Let’s say you wanted to break into the self-driving car industry. It’s new, it’s growing and the sky may be the limit. But how would you do that? There probably wasn’t even one course on that at your school.
Artificial intelligence has been around for a while, but the latest techniques and developments haven’t. Maybe virtual reality is your dream job, but again, how do you break into that with leading edge techniques? In fact, there are many brand new fields.
Predictive analytics, machine learning and data science may not be brand new, but the very latest technologies in each of these are.
Maybe you love gaming, and your dream job would be developing the next Pokémon rage. Once again, how do you break in? Playing games even with a passion is not developing them. Where do you get that knowhow?
Do you ever use Google? I can’t imagine that you don’t. I remember a conversation with a high school teacher who was telling me kids are so smart today. “You can ask them anything you want, and they’ll come back with the answer.”
My response was, “Mike, knowing how to ask Google doesn’t make you smart. Anyone can do that. Learning how to develop the algorithms that make Google work, that could get you a good job.”
In a recent conversation with Brian Hart, CEO of Black-I Robotics, he related his experience sitting in on a Udacity session. Udacity is an incredibly forward-learning opportunity. The courses are online, enabling the latest technologies to get to you much quicker than going the textbook / college course route.
Individual course work is done online at your convenience, making it so much easier for people with real jobs they have to contend with. Even so, “the classes” get together periodically to enable students to discuss things with each other.
It was one of these that Brian attended, and he was suitably impressed, and so was I from his description.
Udacity’s mission statement is quite specific:
“Our mission is to bring accessible, affordable, engaging, and highly effective higher education to the world. We believe that higher education is a basic human right, and we seek to empower our students to advance their education and careers.
“Education is no longer a one-time event but a lifelong experience. Education should be less passive listening (no long lectures) and more active doing. Education should empower students to succeed not just in school but in life.”
Udacity says it is “building an online university, ‘by Silicon Valley,’ that:
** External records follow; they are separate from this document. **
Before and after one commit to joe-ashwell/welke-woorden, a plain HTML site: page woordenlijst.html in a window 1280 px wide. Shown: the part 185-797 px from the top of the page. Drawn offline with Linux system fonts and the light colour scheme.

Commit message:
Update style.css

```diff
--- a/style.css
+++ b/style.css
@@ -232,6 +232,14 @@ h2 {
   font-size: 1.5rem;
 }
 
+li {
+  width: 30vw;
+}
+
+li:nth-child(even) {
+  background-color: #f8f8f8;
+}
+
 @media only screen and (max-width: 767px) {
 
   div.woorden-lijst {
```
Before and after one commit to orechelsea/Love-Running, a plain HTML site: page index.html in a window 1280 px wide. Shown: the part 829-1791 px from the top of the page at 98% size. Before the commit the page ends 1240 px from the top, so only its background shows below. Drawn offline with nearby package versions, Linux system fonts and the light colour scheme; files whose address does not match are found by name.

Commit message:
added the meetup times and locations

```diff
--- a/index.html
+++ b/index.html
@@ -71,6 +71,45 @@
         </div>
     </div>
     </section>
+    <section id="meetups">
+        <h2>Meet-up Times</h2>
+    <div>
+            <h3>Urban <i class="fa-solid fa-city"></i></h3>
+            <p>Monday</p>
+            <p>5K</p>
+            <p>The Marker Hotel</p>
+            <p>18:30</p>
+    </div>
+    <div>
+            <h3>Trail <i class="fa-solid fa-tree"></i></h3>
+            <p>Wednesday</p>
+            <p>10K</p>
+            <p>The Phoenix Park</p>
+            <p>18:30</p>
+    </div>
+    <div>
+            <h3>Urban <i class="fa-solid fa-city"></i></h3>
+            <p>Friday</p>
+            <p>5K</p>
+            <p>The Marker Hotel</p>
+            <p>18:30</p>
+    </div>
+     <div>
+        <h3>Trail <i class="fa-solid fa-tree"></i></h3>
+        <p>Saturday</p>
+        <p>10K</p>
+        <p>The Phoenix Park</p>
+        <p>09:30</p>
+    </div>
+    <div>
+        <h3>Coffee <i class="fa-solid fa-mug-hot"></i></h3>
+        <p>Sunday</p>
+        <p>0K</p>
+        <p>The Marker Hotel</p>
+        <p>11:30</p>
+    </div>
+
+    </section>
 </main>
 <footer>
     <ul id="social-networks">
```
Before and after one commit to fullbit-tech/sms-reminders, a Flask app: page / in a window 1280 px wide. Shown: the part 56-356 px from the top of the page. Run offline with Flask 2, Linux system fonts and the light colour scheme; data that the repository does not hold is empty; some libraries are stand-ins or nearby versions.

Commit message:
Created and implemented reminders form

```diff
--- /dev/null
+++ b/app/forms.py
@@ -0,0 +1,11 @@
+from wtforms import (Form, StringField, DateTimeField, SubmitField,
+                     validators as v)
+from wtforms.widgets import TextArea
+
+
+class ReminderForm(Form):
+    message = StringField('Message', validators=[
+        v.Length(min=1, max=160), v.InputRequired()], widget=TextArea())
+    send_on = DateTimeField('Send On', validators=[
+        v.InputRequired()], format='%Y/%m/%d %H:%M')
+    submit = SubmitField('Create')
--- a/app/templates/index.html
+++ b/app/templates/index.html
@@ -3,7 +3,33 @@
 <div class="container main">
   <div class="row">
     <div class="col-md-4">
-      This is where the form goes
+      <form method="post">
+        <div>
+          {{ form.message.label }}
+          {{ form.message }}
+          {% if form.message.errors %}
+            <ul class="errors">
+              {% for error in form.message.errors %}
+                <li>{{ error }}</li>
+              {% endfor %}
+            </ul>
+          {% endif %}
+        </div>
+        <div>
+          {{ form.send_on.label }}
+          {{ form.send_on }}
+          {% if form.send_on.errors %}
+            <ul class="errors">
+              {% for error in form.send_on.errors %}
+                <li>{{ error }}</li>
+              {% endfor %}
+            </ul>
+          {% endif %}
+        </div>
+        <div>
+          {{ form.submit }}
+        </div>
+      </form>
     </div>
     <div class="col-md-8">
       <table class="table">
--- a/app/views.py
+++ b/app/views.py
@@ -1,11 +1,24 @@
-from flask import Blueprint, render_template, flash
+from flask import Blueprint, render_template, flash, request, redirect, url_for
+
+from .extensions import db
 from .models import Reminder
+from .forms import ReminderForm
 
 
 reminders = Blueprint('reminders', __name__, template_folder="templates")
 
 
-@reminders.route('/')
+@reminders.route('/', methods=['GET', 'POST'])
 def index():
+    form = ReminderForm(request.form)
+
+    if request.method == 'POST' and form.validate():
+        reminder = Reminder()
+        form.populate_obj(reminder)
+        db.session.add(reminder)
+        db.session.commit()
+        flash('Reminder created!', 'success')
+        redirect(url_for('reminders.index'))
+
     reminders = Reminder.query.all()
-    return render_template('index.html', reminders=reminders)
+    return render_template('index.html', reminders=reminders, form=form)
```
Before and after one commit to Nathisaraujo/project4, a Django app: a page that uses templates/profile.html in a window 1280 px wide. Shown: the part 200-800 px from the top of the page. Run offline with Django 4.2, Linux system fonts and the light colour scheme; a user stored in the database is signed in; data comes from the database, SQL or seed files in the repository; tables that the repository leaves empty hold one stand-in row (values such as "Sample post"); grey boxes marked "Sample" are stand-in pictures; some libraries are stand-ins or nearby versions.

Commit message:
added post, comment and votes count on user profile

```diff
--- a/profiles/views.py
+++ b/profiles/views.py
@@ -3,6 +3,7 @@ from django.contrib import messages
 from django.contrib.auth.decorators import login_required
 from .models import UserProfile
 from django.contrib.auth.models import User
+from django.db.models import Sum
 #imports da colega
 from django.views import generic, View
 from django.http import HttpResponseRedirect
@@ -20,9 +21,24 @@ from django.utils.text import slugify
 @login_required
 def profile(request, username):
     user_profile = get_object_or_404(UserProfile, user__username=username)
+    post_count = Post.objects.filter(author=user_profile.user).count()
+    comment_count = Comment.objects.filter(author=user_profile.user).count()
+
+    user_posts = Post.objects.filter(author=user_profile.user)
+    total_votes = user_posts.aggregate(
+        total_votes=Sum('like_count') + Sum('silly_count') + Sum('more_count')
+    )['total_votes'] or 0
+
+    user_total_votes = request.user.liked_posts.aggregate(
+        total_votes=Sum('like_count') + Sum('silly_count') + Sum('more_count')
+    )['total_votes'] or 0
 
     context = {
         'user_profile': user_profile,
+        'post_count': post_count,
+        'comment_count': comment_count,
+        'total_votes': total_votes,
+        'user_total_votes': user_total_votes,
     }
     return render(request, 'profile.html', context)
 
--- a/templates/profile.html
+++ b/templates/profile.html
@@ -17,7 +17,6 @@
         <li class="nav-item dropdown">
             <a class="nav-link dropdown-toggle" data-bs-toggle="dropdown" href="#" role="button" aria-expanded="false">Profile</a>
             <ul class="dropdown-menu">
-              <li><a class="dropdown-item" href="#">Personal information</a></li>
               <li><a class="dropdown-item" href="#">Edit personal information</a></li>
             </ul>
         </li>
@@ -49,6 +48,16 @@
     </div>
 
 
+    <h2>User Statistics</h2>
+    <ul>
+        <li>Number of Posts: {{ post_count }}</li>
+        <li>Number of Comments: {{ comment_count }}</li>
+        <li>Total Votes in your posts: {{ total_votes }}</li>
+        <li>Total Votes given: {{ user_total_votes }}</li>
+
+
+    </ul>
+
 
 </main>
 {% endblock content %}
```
• teaches the skills that industry employers need today
• delivers credentials endorsed by employers
• educates at a fraction of the cost of traditional schools
It offers what it calls “Nanodegree” programs and credentials with industry giants like Google, AT&T, Facebook, Salesforce and Cloudera, “designed so professionals become Web Developers, Data Analysts, Mobile Developers, etc. Our students acquire real skills through a series of online courses and hands-on projects.”
So, if you’d really like to break into one of these new careers, here’s one way to do it.
If you’re hesitant, remember this. Many of the jobs that exist today will disappear. Even professional jobs can be automated to some degree. Is your job likely to be around in five years? If there’s any doubt, here’s your chance to get ahead of the curve and get qualified before the rush.
Don’t wait till you get a pink slip.
Ronald J. Bourque, a consultant and speaker from Windham, has had engagements throughout the United States, Europe and Asia. He can be reached at 603-898-1871 or RonBourque3@gmail.com.